Page 220 - Strong reasons for incredulity will readily occur. This faculty of seeing things out of sight is local, and commonly useless. It is a breach of the common order of things, without any visible reason or perceptible benefit. It is ascribed only to a people very little enlightened; and among them, for the most part, to the mean and ignorant.
Page 6 - Beatoun is said to have had workmen employed in improving its fortifications, at the time when he was murdered by the ruffians of reformation, in the manner of which Knox has given what he himself calls a merry narrative.
Page 73 - Before me, and on either side, were high hills, which by hindering the eye from ranging, forced the mind to find entertainment for itself. Whether I spent the hour well I know not ; for here I first conceived the thought of this narration.
Page 58 - This hole is not directly over the fire, lest the rain should extinguish it; and the smoke therefore naturally fills the place before it escapes.
Page 72 - I sat down on a bank, such as a writer of Romance might have delighted to feign. I had indeed no trees to whisper over my head, but a clear rivulet streamed at my feet. The day was calm, the air soft, and all was rudeness, silence, and solitude.
Page 129 - Raasay has little that can detain a traveller, except the laird and his family ; but their power wants no auxiliaries. Such a seat of hospitality, amidst the winds and waters, fills the imagination with a delightful contrariety of images. Without is the rough ocean and the rocky land, the beating billows and the howling storm : within is plenty and elegance, beauty and gaiety, the song and the dance.

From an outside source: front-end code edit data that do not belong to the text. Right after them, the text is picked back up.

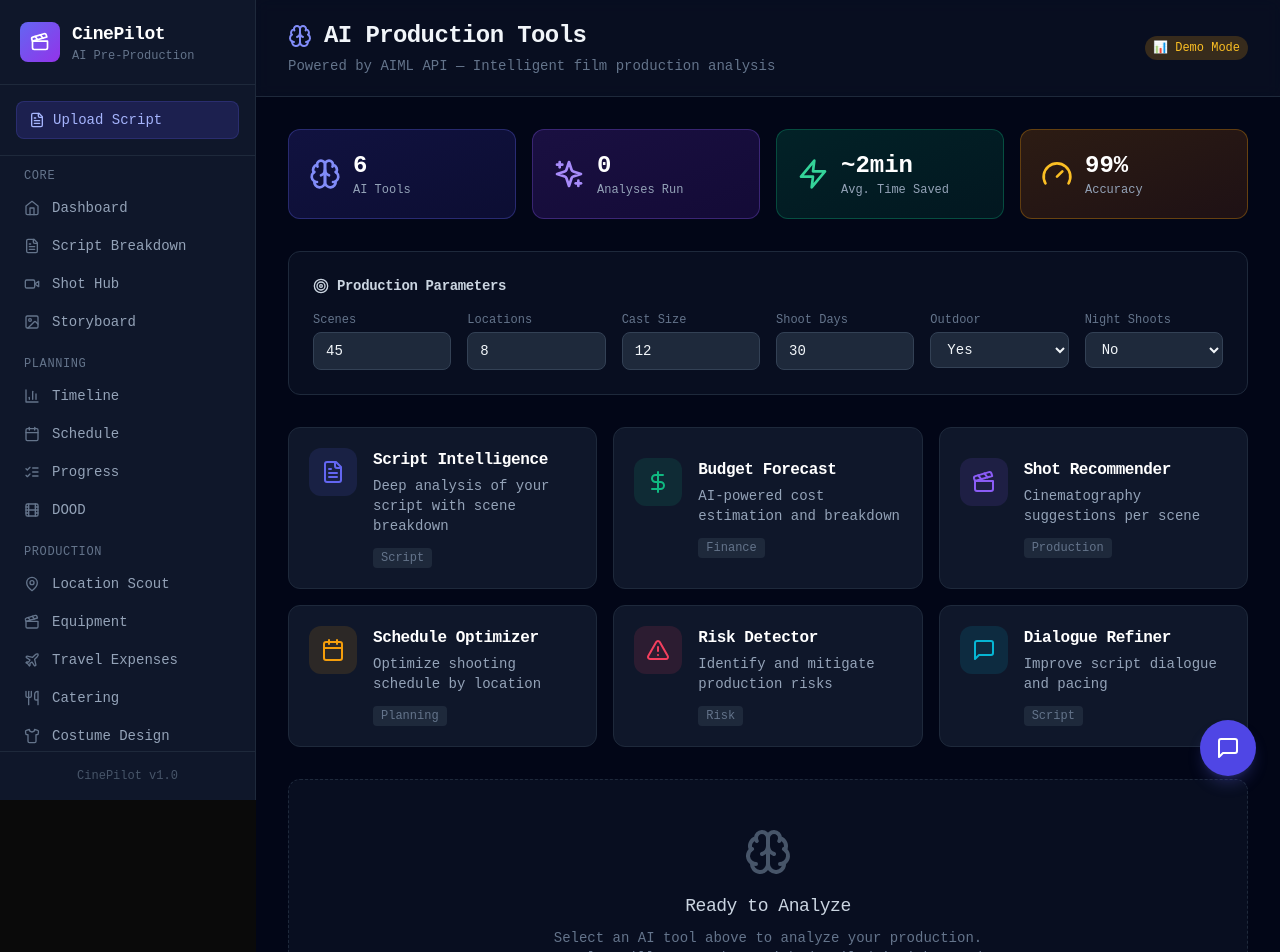
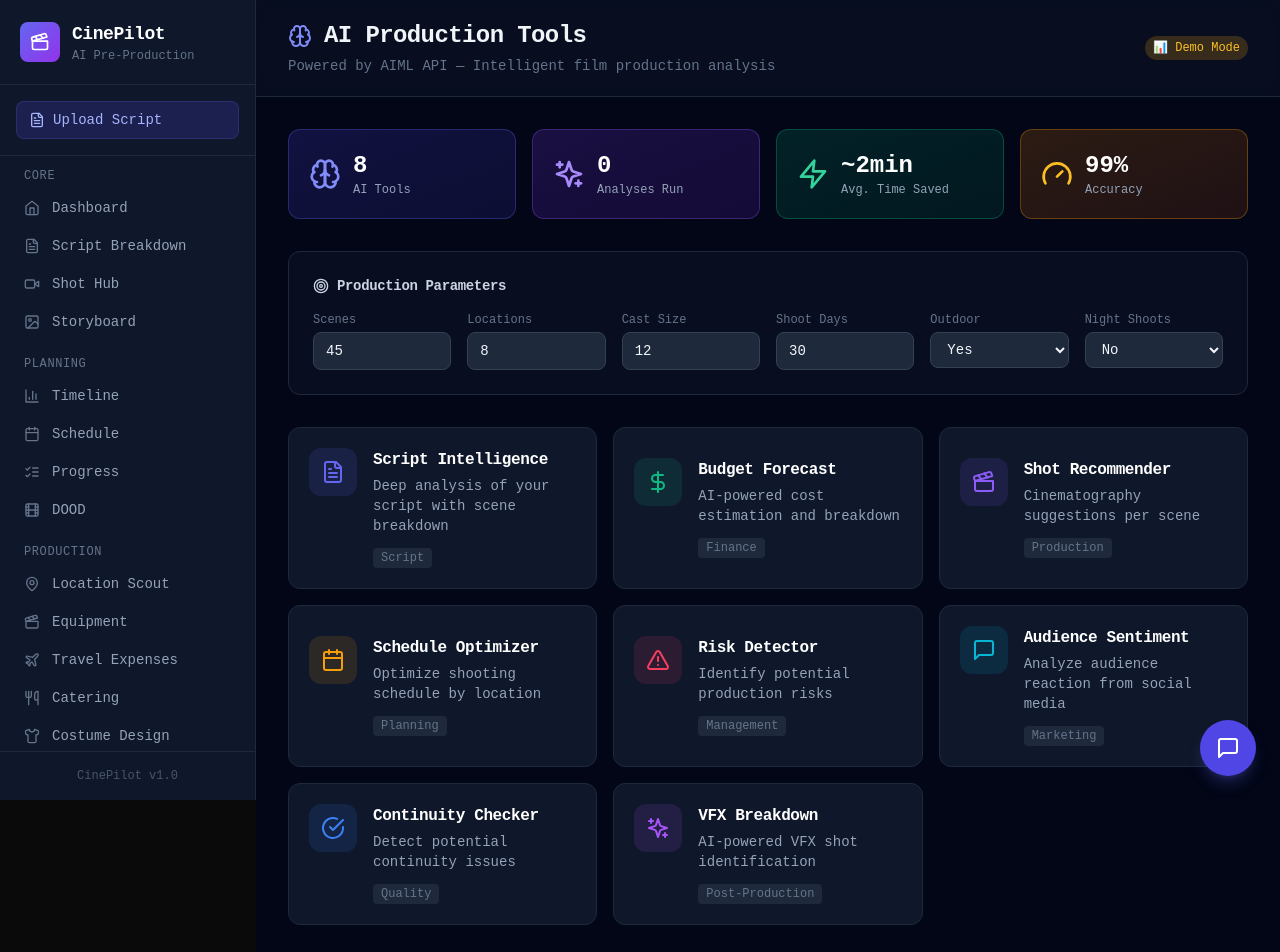
Before and after one commit to Gclaw-GMS/cinepilot, a Next.js app in the folder frontend/: page /ai-tools in a window 1280 px wide. Shown: the top 952 px of the page. Built offline with nearby package versions, Linux system fonts and the light colour scheme.

Commit message:
perf(ai-tools): Connect AI tools catalog to API endpoint for dynamic data

```diff
--- a/frontend/app/ai-tools/page.tsx
+++ b/frontend/app/ai-tools/page.tsx
@@ -1,12 +1,12 @@
 'use client'
 
-import { useState } from 'react'
+import { useState, useEffect } from 'react'
 import {
   Brain, Sparkles, FileText, Clapperboard, DollarSign,
   Calendar, AlertTriangle, MessageSquare, Wand2, Search,
   Play, ArrowRight, TrendingUp, Target, Zap, Loader2,
   BarChart3, PieChart, Activity, Gauge, AlertOctagon,
-  CheckCircle, XCircle, Info
+  CheckCircle, XCircle, Info, RefreshCw
 } from 'lucide-react'
 import {
   LineChart, Line, AreaChart, Area, BarChart, Bar,
@@ -22,58 +22,30 @@ interface AnalysisResult {
   timestamp?: string;
 }
 
-const AI_FEATURES = [
-  {
-    id: 'script-analyzer',
-    name: 'Script Intelligence',
-    desc: 'Deep analysis of your script with scene breakdown',
-    icon: FileText,
-    color: 'indigo',
-    category: 'Script'
-  },
-  {
-    id: 'budget-forecast',
-    name: 'Budget Forecast',
-    desc: 'AI-powered cost estimation and breakdown',
-    icon: DollarSign,
-    color: 'emerald',
-    category: 'Finance'
-  },
-  {
-    id: 'shot-suggest',
-    name: 'Shot Recommender',
-    desc: 'Cinematography suggestions per scene',
-    icon: Clapperboard,
-    color: 'violet',
-    category: 'Production'
-  },
-  {
-    id: 'schedule',
-    name: 'Schedule Optimizer',
-    desc: 'Optimize shooting schedule by location',
-    icon: Calendar,
-    color: 'amber',
-    category: 'Planning'
-  },
-  {
-    id: 'risk-detect',
-    name: 'Risk Detector',
-    desc: 'Identify and mitigate production risks',
-    icon: AlertTriangle,
-    color: 'rose',
-    category: 'Risk'
-  },
-  {
-    id: 'dialogue',
-    name: 'Dialogue Refiner',
-    desc: 'Improve script dialogue and pacing',
-    icon: MessageSquare,
-    color: 'cyan',
-    category: 'Script'
-  },
-]
+interface AITool {
+  id: string;
+  name: string;
+  desc: string;
+  icon: string;
+  color: string;
+  category: string;
+  endpoint: string;
+}
 
-const COLORS = {
+// Icon mapping for API data
+const ICON_MAP: Record<string, typeof FileText> = {
+  FileText,
+  DollarSign,
+  Clapperboard,
+  Calendar,
+  AlertTriangle,
+  MessageSquare,
+  Sparkles,
+  CheckCircle,
+}
+
+// Color mapping
+const COLORS_MAP: Record<string, string> = {
   indigo: '#6366f1',
   emerald: '#10b981',
   violet: '#8b5cf6',
@@ -81,6 +53,28 @@ const COLORS = {
   rose: '#f43f5e',
   cyan: '#06b6d4',
   slate: '#64748b',
+  blue: '#3b82f6',
+  purple: '#a855f7',
+}
+
+// Default features if API fails
+const DEFAULT_AI_FEATURES: AITool[] = [
+  { id: 'script-analyzer', name: 'Script Intelligence', desc: 'Deep analysis of your script with scene breakdown', icon: 'FileText', color: 'indigo', category: 'Script', endpoint: '/api/scripts' },
+  { id: 'budget-forecast', name: 'Budget Forecast', desc: 'AI-powered cost estimation and breakdown', icon: 'DollarSign', color: 'emerald', category: 'Finance', endpoint: '/api/budget?action=forecast' },
+  { id: 'shot-suggest', name: 'Shot Recommender', desc: 'Cinematography suggestions per scene', icon: 'Clapperboard', color: 'violet', category: 'Production', endpoint: '/api/shots' },
+  { id: 'schedule', name: 'Schedule Optimizer', desc: 'Optimize shooting schedule by location', icon: 'Calendar', color: 'amber', category: 'Planning', endpoint: '/api/schedule' },
+  { id: 'risk-detect', name: 'Risk Detector', desc: 'Identify and mitigate production risks', icon: 'AlertTriangle', color: 'rose', category: 'Risk', endpoint: '/api/mission-control' },
+  { id: 'dialogue', name: 'Dialogue Refiner', desc: 'Improve script dialogue and pacing', icon: 'MessageSquare', color: 'cyan', category: 'Script', endpoint: '/api/scripts' },
+]
+
+// Convert API tool to component format
+function apiToolToFeature(tool: AITool) {
+  const IconComponent = ICON_MAP[tool.icon] || FileText;
+  return {
+    ...tool,
+    iconComponent: IconComponent,
+    color: tool.color || 'slate',
+  };
 }
 
 // Production Input Form
@@ -199,9 +193,9 @@ function BudgetChart({ data }: { data: any }) {
   if (!data?.breakdown) return null
 
   const chartData = [
-    { name: 'Production', value: data.breakdown.production?.amount || 0, color: COLORS.indigo },
-    { name: 'Post-Production', value: data.breakdown.postProduction?.amount || 0, color: COLORS.emerald },
-    { name: 'Talent', value: data.breakdown.talent?.amount || 0, color: COLORS.violet },
+    { name: 'Production', value: data.breakdown.production?.amount || 0, color: COLORS_MAP.indigo },
+    { name: 'Post-Production', value: data.breakdown.postProduction?.amount || 0, color: COLORS_MAP.emerald },
+    { name: 'Talent', value: data.breakdown.talent?.amount || 0, color: COLORS_MAP.violet },
   ]
 
   return (
@@ -236,10 +230,10 @@ function SceneBreakdownChart({ data }: { data: any }) {
   if (!data?.sceneBreakdown) return null
 
   const chartData = [
-    { name: 'Interior', value: data.sceneBreakdown.interior || 0, fill: COLORS.indigo },
-    { name: 'Exterior', value: data.sceneBreakdown.exterior || 0, fill: COLORS.emerald },
-    { name: 'Day', value: data.sceneBreakdown.day || 0, fill: COLORS.amber },
-    { name: 'Night', value: data.sceneBreakdown.night || 0, fill: COLORS.violet },
+    { name: 'Interior', value: data.sceneBreakdown.interior || 0, fill: COLORS_MAP.indigo },
+    { name: 'Exterior', value: data.sceneBreakdown.exterior || 0, fill: COLORS_MAP.emerald },
+    { name: 'Day', value: data.sceneBreakdown.day || 0, fill: COLORS_MAP.amber },
+    { name: 'Night', value: data.sceneBreakdown.night || 0, fill: COLORS_MAP.violet },
   ]
 
   return (
@@ -299,7 +293,7 @@ function RiskCards({ risks }: { risks: any[] }) {
   return (
     <div className="space-y-3">
       {risks.map((risk, i) => (
-        <div key={i} className="bg-slate-800/50 rounded-lg p-4 border-l-4 border-slate-700 hover:border-l-4 transition-all" style={{ borderColor: COLORS[severityColors[risk.severity] as keyof typeof COLORS] }}>
+        <div key={i} className="bg-slate-800/50 rounded-lg p-4 border-l-4 border-slate-700 hover:border-l-4 transition-all" style={{ borderColor: COLORS_MAP[severityColors[risk.severity] as keyof typeof COLORS_MAP] }}>
           <div className="flex items-start justify-between">
             <div>
               <span className={`inline-flex items-center gap-1 px-2 py-0.5 rounded text-xs font-medium bg-${severityColors[risk.severity]}-500/20 text-${severityColors[risk.severity]}-400`}>
@@ -357,6 +351,9 @@ function Recommendations({ items }: { items: string[] }) {
 
 // Main Component
 export default function AIToolsPage() {
+  const [tools, setTools] = useState<AITool[]>(DEFAULT_AI_FEATURES)
+  const [categories, setCategories] = useState<string[]>([])
+  const [loadingTools, setLoadingTools] = useState(true)
   const [selected, setSelected] = useState<string | null>(null)
   const [loading, setLoading] = useState(false)
   const [result, setResult] = useState<AnalysisResult | null>(null)
@@ -368,6 +365,30 @@ export default function AIToolsPage() {
     is_outdoor: true,
     is_night_shoots: false,
   })
+
+  // Fetch tools from API on mount
+  useEffect(() => {
+    async function fetchTools() {
+      try {
+        const res = await fetch('/api/ai-tools')
+        const data = await res.json()
+        if (data.tools && Array.isArray(data.tools) && data.tools.length > 0) {
+          setTools(data.tools)
+          if (data.categories) {
+            setCategories(data.categories)
+          }
+        }
+      } catch (e) {
+        console.warn('Failed to fetch AI tools from API, using defaults:', e)
+      } finally {
+        setLoadingTools(false)
+      }
+    }
+    fetchTools()
+  }, [])
+
+  // Convert tools to renderable format
+  const aiFeatures = tools.map(apiToolToFeature)
 
   const runAnalysis = async (featureId: string) => {
     setSelected(featureId)
@@ -391,7 +412,12 @@ export default function AIToolsPage() {
     setLoading(false)
   }
 
-  const getFeatureColor = (color: string) => COLORS[color as keyof typeof COLORS] || COLORS.slate
+  const getFeatureColor = (color: string) => COLORS_MAP[color] || COLORS_MAP.slate
+
+  // Get unique categories from tools
+  const allCategories = categories.length > 0
+    ? categories
+    : [...new Set(aiFeatures.map(f => f.category))]
 
   return (
     <div className="min-h-screen bg-slate-950 text-slate-100">
@@ -422,7 +448,7 @@ export default function AIToolsPage() {
             <div className="flex items-center gap-3">
               <Brain className="w-8 h-8 text-indigo-400" />
               <div>
-                <p className="text-2xl font-bold text-white">6</p>
+                <p className="text-2xl font-bold text-white">{loadingTools ? '-' : tools.length}</p>
                 <p className="text-xs text-slate-400">AI Tools</p>
               </div>
             </div>
@@ -526,7 +552,15 @@ export default function AIToolsPage() {
 
         {/* Feature Grid */}
         <div className="grid grid-cols-1 md:grid-cols-2 lg:grid-cols-3 gap-4 mb-8">
-          {AI_FEATURES.map((feature) => (
+          {loadingTools ? (
+            <div className="col-span-full flex items-center justify-center py-12">
+              <Loader2 className="w-6 h-6 animate-spin text-indigo-400 mr-2" />
+              <span className="text-slate-400">Loading AI tools...</span>
+            </div>
+          ) : (
+            aiFeatures.map((feature) => {
+              const IconComponent = feature.iconComponent || FileText;
+              return (
                 <button
                   key={feature.id}
                   onClick={() => runAnalysis(feature.id)}
@@ -542,7 +576,7 @@ export default function AIToolsPage() {
                       className="p-3 rounded-xl"
                       style={{ backgroundColor: `${getFeatureColor(feature.color)}20` }}
                     >
-                  <feature.icon className="w-6 h-6" style={{ color: getFeatureColor(feature.color) }} />
+                      <IconComponent className="w-6 h-6" style={{ color: getFeatureColor(feature.color) }} />
                     </div>
                     <div className="flex-1">
                       <div className="flex items-center justify-between">
@@ -556,7 +590,9 @@ export default function AIToolsPage() {
                     </div>
                   </div>
                 </button>
-          ))}
+              );
+            })
+          )}
         </div>
 
         {/* Results Section */}
@@ -578,7 +614,7 @@ export default function AIToolsPage() {
                   <Info className="w-5 h-5 text-amber-400" />
                 )}
                 <span className="font-semibold text-white">
-                  {AI_FEATURES.find(f => f.id === result.action)?.name} Results
+                  {aiFeatures.find(f => f.id === result.action)?.name} Results
                 </span>
               </div>
               <div className="flex items-center gap-3">
--- /dev/null
+++ b/frontend/app/api/ai-tools/route.ts
@@ -0,0 +1,169 @@
+import { NextRequest, NextResponse } from 'next/server';
+
+// AI Tool definitions
+const AI_TOOLS = [
+  {
+    id: 'script-analyzer',
+    name: 'Script Intelligence',
+    desc: 'Deep analysis of your script with scene breakdown',
+    icon: 'FileText',
+    color: 'indigo',
+    category: 'Script',
+    endpoint: '/api/scripts'
+  },
+  {
+    id: 'budget-forecast',
+    name: 'Budget Forecast',
+    desc: 'AI-powered cost estimation and breakdown',
+    icon: 'DollarSign',
+    color: 'emerald',
+    category: 'Finance',
+    endpoint: '/api/budget?action=forecast'
+  },
+  {
+    id: 'shot-suggest',
+    name: 'Shot Recommender',
+    desc: 'Cinematography suggestions per scene',
+    icon: 'Clapperboard',
+    color: 'violet',
+    category: 'Production',
+    endpoint: '/api/shots'
+  },
+  {
+    id: 'schedule-optimizer',
+    name: 'Schedule Optimizer',
+    desc: 'Optimize shooting schedule by location',
+    icon: 'Calendar',
+    color: 'amber',
+    category: 'Planning',
+    endpoint: '/api/schedule'
+  },
+  {
+    id: 'risk-detector',
+    name: 'Risk Detector',
+    desc: 'Identify potential production risks',
+    icon: 'AlertTriangle',
+    color: 'rose',
+    category: 'Management',
+    endpoint: '/api/mission-control'
+  },
+  {
+    id: 'sentiment-analyzer',
+    name: 'Audience Sentiment',
+    desc: 'Analyze audience reaction from social media',
+    icon: 'MessageSquare',
+    color: 'cyan',
+    category: 'Marketing',
+    endpoint: '/api/audience-sentiment'
+  },
+  {
+    id: 'continuity-check',
+    name: 'Continuity Checker',
+    desc: 'Detect potential continuity issues',
+    icon: 'CheckCircle',
+    color: 'blue',
+    category: 'Quality',
+    endpoint: '/api/continuity'
+  },
+  {
+    id: 'vfx-breakdown',
+    name: 'VFX Breakdown',
+    desc: 'AI-powered VFX shot identification',
+    icon: 'Sparkles',
+    color: 'purple',
+    category: 'Post-Production',
+    endpoint: '/api/vfx'
+  },
+];
+
+export async function GET(request: NextRequest) {
+  const searchParams = request.nextUrl.searchParams;
+  const toolId = searchParams.get('id');
+  const action = searchParams.get('action');
+
+  // Return list of all AI tools
+  if (!toolId) {
+    return NextResponse.json({
+      tools: AI_TOOLS,
+      categories: [...new Set(AI_TOOLS.map(t => t.category))],
+    });
+  }
+
+  // Get specific tool
+  const tool = AI_TOOLS.find(t => t.id === toolId);
+  if (!tool) {
+    return NextResponse.json({ error: 'Tool not found' }, { status: 404 });
+  }
+
+  // Run analysis based on action
+  if (action === 'analyze') {
+    try {
+      // Fetch related data from other APIs
+      const responses = await Promise.allSettled([
+        fetch(`${process.env.NEXT_PUBLIC_APP_URL || 'http://localhost:3000'}${tool.endpoint}`),
+      ]);
+
+      const data = responses[0].status === 'fulfilled'
+        ? await responses[0].value.json()
+        : null;
+
+      return NextResponse.json({
+        tool,
+        analysis: {
+          timestamp: new Date().toISOString(),
+          source: tool.endpoint,
+          data,
+        },
+      });
+    } catch (error) {
+      return NextResponse.json({
+        tool,
+        error: 'Analysis failed',
+        message: error instanceof Error ? error.message : 'Unknown error',
+      }, { status: 500 });
+    }
+  }
+
+  // Return tool details
+  return NextResponse.json({ tool });
+}
+
+export async function POST(request: NextRequest) {
+  try {
+    const body = await request.json();
+    const { toolId, prompt, context } = body;
+
+    const tool = AI_TOOLS.find(t => t.id === toolId);
+    if (!tool) {
+      return NextResponse.json({ error: 'Tool not found' }, { status: 404 });
+    }
+
+    // Simulate AI analysis response
+    const analysisResult = {
+      tool: tool.name,
+      prompt,
+      context,
+      result: {
+        insights: [
+          `Analysis based on ${tool.category} data`,
+          `Endpoint: ${tool.endpoint}`,
+          `Context provided: ${context ? 'Yes' : 'No'}`,
+        ],
+        recommendations: [
+          'Review the generated insights',
+          'Cross-reference with manual analysis',
+          'Adjust parameters for more precise results',
+        ],
+        confidence: 0.85,
+      },
+      timestamp: new Date().toISOString(),
+    };
+
+    return NextResponse.json(analysisResult);
+  } catch (error) {
+    return NextResponse.json(
+      { error: 'Invalid request', message: error instanceof Error ? error.message : 'Unknown error' },
+      { status: 400 }
+    );
+  }
+}
```
Lines whose indentation alone changed are shown as unchanged.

Page 241 - It would be easy to shew it if he had it ; but whence could it be had? It is too long to be remembered, and the language formerly had nothing written. He has...
Page 37 - Castle, built upon the margin of the sea, so that the walls of one of the towers seem only a continuation of a perpendicular rock, the foot of which is beaten by the waves. To walk round the house seemed impracticable. From the windows the eye wanders over the sea that separates Scotland from Norway, and when the winds beat with violence, must enjoy all the terrific grandeur of the tempestuous ocean.